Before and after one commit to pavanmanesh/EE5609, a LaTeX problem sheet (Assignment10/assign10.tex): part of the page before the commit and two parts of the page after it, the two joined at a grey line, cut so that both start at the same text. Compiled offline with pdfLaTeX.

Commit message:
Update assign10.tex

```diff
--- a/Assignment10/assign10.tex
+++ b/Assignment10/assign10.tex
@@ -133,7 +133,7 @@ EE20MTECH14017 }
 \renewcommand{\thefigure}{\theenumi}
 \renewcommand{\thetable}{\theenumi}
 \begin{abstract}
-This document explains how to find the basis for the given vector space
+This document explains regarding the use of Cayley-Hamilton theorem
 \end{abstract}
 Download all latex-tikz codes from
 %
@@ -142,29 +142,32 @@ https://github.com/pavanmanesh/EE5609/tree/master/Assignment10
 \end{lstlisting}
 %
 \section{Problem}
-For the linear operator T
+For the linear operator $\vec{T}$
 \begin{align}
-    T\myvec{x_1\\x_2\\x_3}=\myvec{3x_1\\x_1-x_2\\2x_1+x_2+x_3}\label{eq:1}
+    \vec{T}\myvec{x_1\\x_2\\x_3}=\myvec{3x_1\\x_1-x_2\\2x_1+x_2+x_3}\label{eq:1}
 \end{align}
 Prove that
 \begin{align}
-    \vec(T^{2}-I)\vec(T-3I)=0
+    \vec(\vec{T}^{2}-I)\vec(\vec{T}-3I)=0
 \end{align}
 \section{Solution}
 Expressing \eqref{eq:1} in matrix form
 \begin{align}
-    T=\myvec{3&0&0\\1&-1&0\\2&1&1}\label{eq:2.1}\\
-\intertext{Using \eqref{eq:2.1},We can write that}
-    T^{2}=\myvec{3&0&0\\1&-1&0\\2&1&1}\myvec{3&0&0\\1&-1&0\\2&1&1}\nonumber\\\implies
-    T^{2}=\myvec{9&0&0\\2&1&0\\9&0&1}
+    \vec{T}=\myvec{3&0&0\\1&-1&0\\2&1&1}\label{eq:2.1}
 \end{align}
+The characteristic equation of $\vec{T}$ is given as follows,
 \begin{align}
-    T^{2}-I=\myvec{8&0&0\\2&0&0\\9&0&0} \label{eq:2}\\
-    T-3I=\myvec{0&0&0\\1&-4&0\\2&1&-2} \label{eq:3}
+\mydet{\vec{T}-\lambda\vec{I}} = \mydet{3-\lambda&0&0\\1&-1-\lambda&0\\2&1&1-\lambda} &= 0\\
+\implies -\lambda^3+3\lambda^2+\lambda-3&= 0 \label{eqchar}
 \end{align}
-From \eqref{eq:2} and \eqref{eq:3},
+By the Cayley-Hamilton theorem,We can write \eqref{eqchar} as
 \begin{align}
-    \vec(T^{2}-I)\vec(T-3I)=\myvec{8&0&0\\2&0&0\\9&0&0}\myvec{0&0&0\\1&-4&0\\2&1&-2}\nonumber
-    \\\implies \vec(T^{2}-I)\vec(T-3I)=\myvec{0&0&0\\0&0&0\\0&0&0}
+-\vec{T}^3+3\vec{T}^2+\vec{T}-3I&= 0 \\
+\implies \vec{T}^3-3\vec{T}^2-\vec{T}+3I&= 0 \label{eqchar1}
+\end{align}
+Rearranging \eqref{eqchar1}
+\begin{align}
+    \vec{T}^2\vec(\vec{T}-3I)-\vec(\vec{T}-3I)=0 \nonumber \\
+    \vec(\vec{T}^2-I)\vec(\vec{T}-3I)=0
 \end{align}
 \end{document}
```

──────────

Identify the lines above that contain the word "document", then copy them.

-This document explains how to find the basis for the given vector space
+This document explains regarding the use of Cayley-Hamilton theorem
 \end{document}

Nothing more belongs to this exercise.